- [Task] Every line containing the string "Macalester" should be returned from the records.

___ Data in this exercise

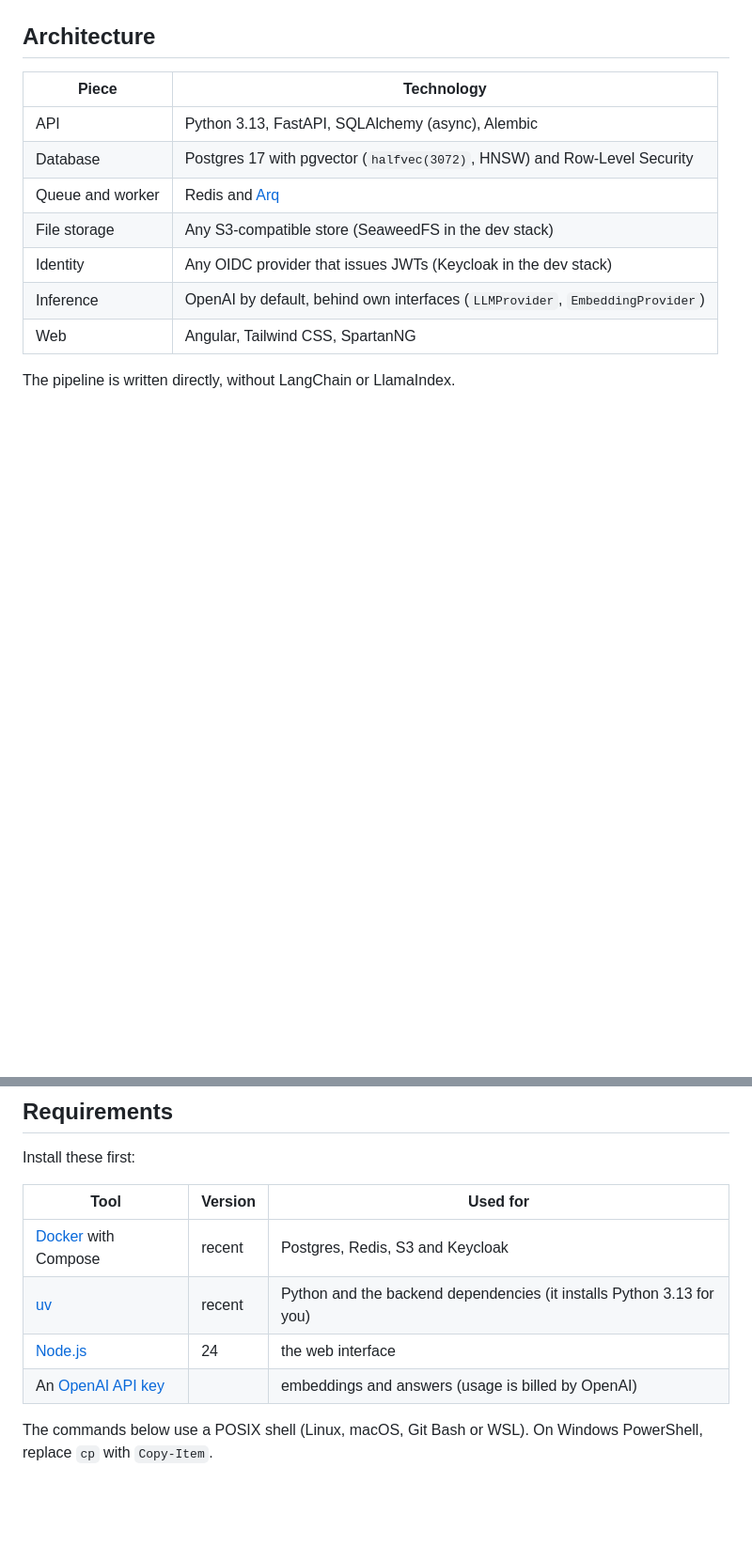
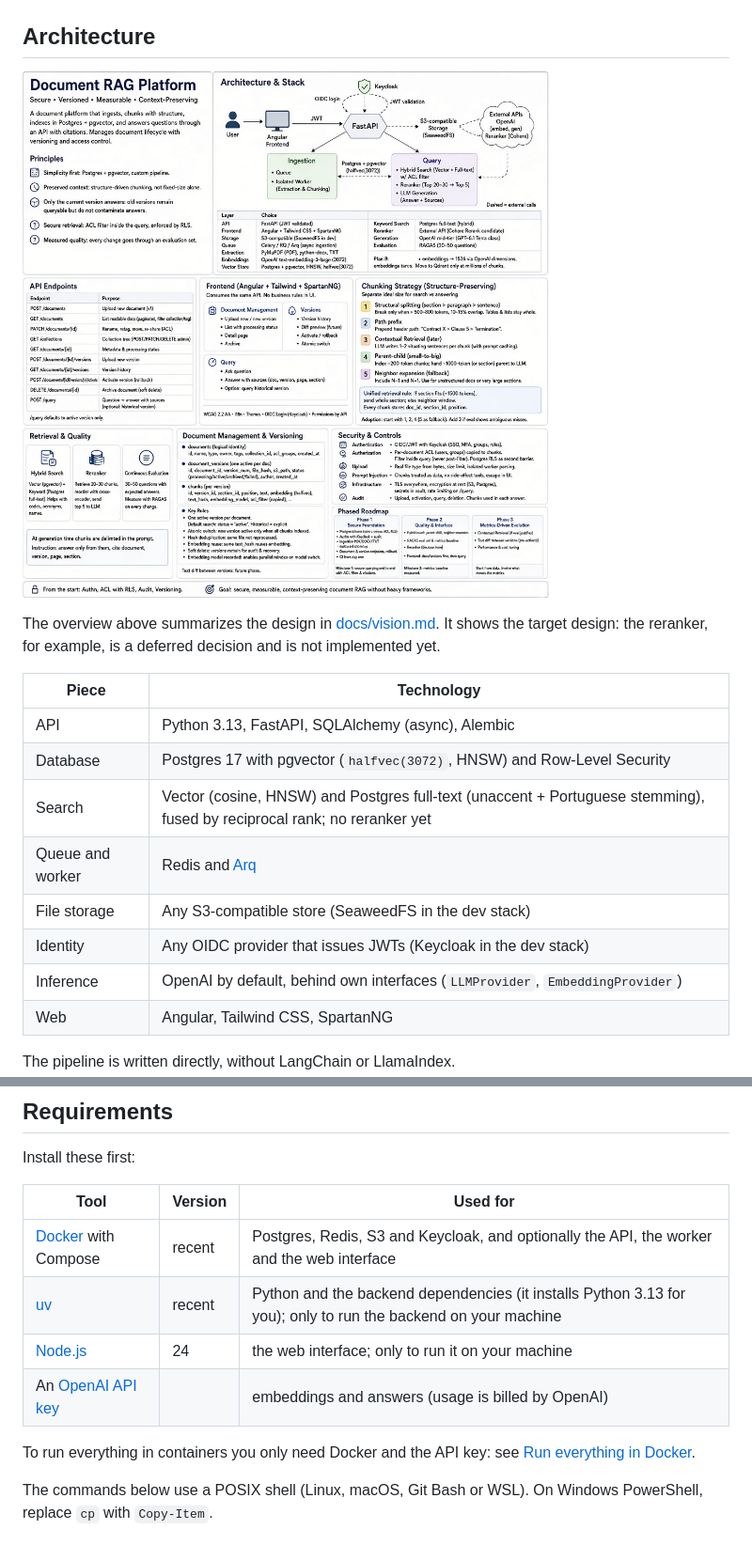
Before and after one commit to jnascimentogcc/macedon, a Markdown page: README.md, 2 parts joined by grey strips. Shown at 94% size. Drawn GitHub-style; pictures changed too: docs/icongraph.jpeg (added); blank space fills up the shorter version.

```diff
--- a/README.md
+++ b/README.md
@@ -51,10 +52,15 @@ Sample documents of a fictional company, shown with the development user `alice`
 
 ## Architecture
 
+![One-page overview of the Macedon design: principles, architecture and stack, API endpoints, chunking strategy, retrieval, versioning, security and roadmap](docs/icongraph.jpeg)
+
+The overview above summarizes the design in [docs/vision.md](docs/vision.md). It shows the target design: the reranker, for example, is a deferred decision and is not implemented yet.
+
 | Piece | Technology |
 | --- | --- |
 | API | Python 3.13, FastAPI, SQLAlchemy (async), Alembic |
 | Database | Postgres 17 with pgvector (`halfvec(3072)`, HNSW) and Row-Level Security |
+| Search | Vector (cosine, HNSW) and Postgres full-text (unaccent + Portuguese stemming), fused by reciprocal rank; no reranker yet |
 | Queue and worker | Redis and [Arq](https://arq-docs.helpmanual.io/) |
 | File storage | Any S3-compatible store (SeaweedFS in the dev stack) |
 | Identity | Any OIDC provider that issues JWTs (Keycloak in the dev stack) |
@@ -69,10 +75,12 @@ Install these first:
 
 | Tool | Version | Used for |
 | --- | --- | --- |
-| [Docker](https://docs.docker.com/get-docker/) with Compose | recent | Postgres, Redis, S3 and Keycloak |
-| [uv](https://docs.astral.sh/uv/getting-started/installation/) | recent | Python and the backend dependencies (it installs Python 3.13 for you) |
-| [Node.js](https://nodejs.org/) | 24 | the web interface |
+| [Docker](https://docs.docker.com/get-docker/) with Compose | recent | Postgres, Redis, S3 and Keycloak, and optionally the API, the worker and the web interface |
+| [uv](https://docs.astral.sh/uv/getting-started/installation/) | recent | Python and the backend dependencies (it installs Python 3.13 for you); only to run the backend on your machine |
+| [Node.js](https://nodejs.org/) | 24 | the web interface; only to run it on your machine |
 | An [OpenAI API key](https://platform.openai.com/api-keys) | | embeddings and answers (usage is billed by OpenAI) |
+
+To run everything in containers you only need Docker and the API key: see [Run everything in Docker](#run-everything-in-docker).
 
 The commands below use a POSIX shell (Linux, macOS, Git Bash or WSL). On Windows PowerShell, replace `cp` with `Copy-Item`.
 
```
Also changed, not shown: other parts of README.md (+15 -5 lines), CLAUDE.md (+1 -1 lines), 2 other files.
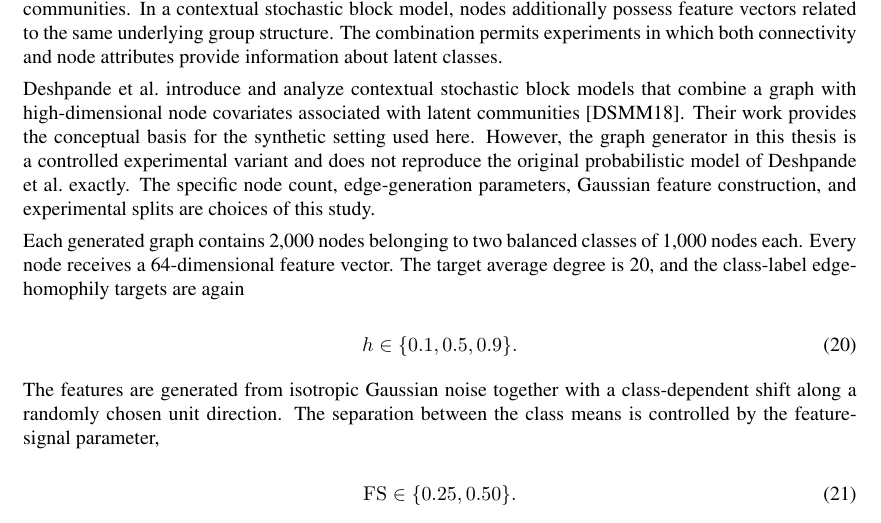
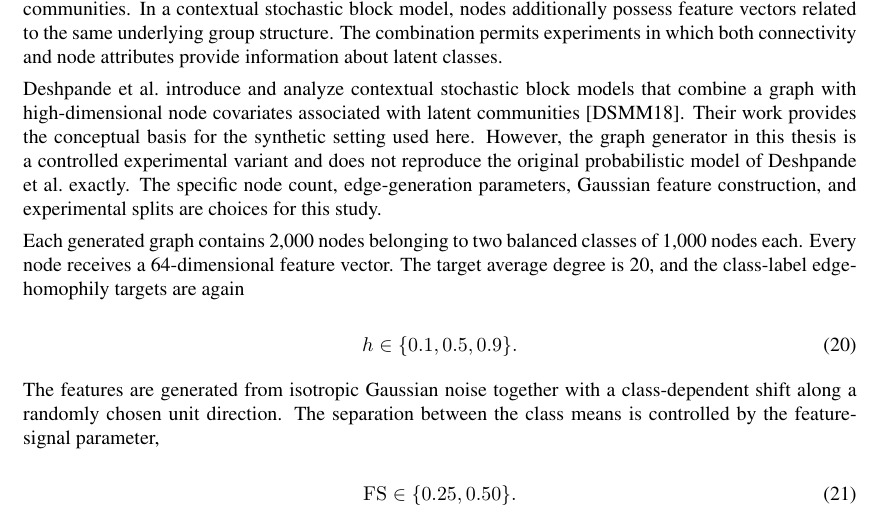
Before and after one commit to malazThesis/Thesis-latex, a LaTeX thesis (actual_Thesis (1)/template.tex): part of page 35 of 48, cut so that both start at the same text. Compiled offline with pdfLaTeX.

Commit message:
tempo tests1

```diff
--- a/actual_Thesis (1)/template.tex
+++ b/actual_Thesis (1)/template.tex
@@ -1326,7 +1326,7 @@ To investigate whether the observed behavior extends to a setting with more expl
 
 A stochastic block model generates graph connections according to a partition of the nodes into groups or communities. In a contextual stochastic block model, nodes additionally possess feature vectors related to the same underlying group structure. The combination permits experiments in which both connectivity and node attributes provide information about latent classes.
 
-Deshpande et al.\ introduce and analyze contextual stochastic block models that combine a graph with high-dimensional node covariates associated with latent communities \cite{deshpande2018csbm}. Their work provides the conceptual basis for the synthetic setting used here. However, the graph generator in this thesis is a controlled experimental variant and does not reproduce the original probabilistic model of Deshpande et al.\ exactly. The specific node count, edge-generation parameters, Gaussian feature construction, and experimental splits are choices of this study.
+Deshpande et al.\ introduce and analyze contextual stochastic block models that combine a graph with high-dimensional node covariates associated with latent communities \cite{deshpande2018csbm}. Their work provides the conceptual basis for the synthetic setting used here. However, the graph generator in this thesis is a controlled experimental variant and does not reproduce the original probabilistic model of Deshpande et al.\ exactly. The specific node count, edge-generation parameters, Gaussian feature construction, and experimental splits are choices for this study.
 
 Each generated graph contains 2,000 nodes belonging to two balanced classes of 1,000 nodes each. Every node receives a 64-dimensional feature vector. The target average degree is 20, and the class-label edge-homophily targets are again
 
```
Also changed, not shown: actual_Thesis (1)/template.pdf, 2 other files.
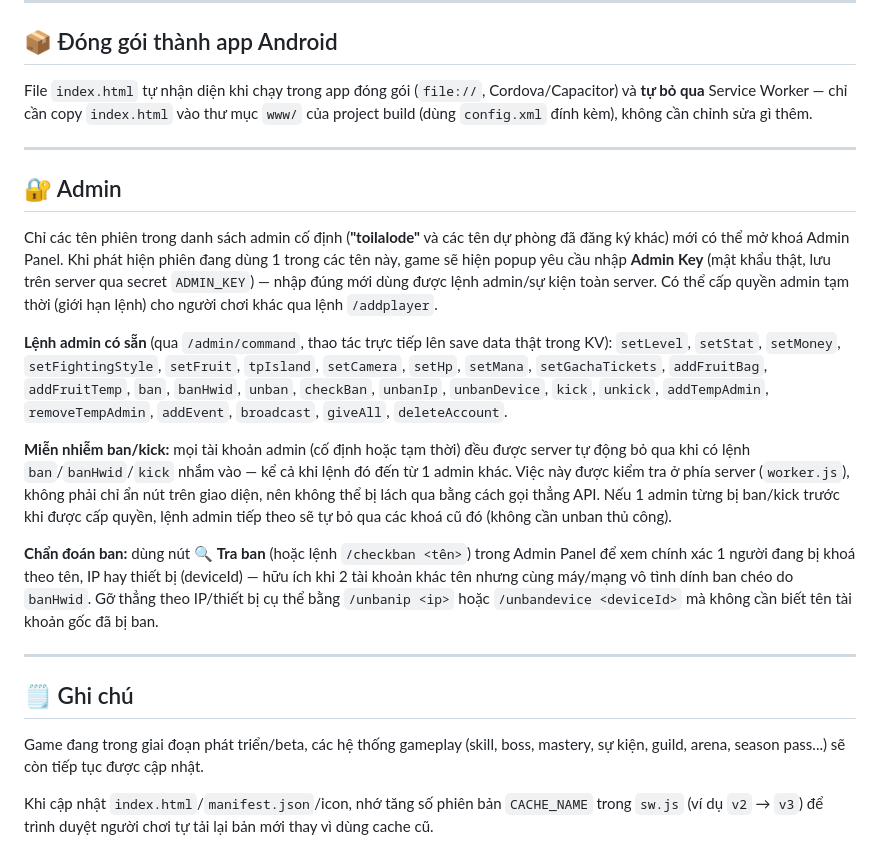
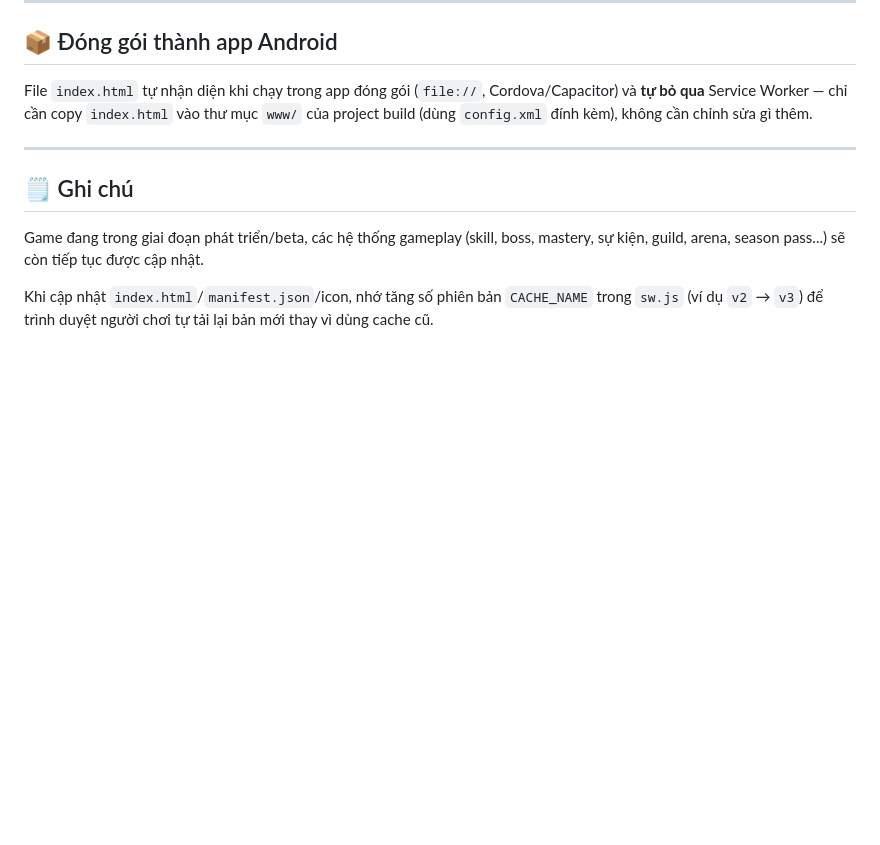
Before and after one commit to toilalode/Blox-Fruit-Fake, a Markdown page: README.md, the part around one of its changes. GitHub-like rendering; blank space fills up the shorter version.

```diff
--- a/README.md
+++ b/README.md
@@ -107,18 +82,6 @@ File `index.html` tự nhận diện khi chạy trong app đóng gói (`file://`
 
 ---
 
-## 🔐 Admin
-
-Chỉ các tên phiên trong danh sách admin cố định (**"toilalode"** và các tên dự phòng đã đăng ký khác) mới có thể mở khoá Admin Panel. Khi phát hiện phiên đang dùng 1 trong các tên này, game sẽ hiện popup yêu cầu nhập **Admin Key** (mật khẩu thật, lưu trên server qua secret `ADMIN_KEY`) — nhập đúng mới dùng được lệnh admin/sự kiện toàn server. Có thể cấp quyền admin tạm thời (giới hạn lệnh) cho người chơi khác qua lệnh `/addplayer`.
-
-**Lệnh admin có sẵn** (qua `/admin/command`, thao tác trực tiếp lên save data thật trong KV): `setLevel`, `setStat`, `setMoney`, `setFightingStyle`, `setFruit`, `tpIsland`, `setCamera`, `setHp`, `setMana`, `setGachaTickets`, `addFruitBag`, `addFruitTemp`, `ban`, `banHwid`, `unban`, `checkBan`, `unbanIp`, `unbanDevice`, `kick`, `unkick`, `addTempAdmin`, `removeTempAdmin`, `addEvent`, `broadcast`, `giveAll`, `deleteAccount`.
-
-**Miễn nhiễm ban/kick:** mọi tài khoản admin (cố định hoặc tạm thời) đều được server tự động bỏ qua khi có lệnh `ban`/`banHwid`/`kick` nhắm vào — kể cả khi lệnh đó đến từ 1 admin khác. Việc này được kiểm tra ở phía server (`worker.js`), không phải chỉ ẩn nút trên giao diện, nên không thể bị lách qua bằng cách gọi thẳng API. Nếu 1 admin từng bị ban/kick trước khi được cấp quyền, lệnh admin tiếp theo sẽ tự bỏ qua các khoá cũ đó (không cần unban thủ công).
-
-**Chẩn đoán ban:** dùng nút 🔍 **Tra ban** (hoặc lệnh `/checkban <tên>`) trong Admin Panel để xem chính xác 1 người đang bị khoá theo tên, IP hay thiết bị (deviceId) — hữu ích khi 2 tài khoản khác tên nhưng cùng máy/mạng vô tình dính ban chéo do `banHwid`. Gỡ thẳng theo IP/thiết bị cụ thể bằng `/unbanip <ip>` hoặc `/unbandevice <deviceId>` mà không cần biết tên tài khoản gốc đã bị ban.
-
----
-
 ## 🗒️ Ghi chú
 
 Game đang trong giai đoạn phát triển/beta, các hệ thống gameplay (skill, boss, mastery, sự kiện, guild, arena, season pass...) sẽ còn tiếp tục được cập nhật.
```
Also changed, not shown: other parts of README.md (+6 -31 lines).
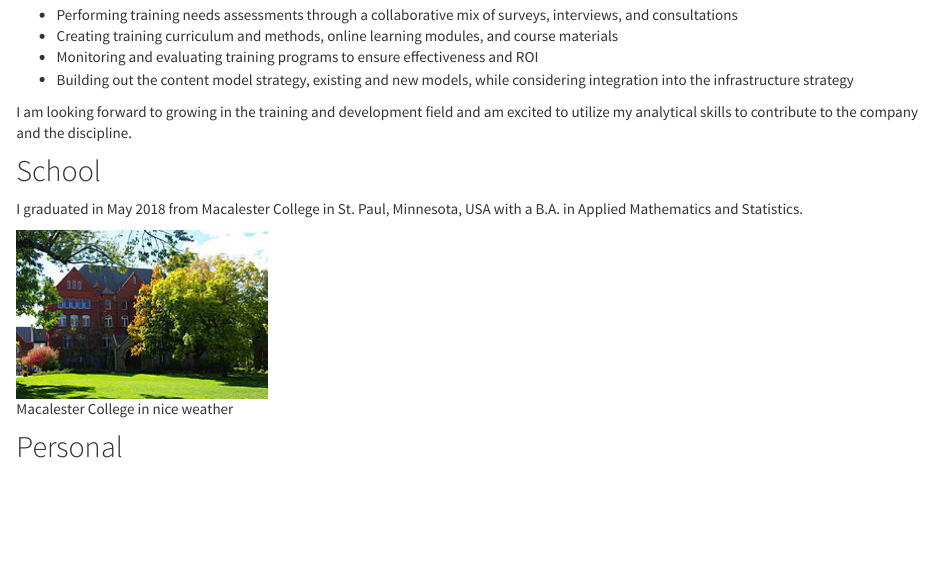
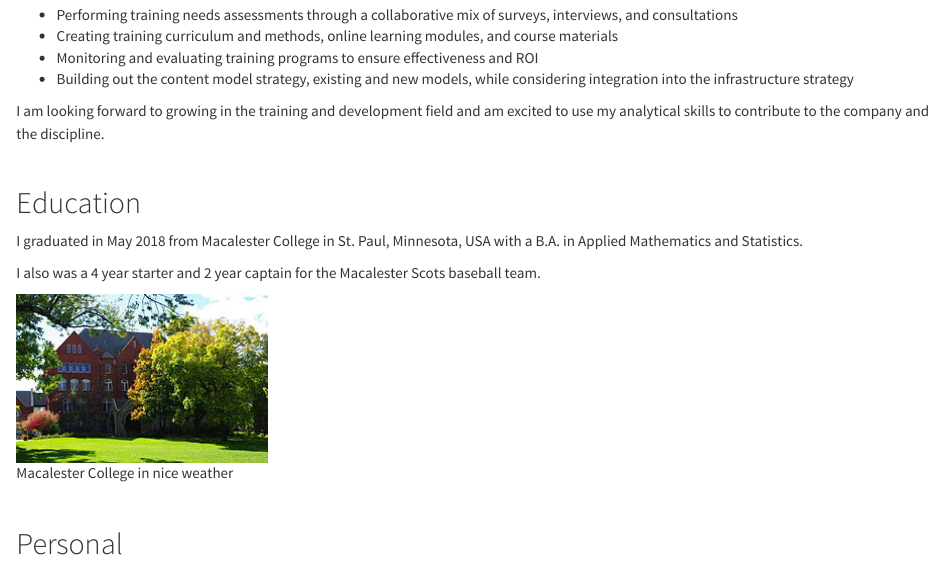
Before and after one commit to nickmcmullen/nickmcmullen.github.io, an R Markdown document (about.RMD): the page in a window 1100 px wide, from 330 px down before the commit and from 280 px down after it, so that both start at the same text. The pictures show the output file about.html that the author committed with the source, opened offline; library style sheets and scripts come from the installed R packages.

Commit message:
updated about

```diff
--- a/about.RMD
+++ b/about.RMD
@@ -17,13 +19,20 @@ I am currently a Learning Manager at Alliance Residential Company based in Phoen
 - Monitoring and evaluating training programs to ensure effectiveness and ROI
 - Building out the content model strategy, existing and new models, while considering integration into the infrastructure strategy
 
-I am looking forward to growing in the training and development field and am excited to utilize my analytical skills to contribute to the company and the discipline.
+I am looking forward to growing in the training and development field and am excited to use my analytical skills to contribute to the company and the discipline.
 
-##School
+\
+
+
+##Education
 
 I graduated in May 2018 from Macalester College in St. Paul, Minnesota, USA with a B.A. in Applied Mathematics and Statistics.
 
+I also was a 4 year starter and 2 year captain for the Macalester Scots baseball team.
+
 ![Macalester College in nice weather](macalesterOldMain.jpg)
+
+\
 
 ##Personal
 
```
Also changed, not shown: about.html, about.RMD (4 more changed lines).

______

- [Answer]
 I graduated in May 2018 from Macalester College in St. Paul, Minnesota, USA with a B.A. in Applied Mathematics and Statistics.
+I also was a 4 year starter and 2 year captain for the Macalester Scots baseball team.
 ![Macalester College in nice weather](macalesterOldMain.jpg)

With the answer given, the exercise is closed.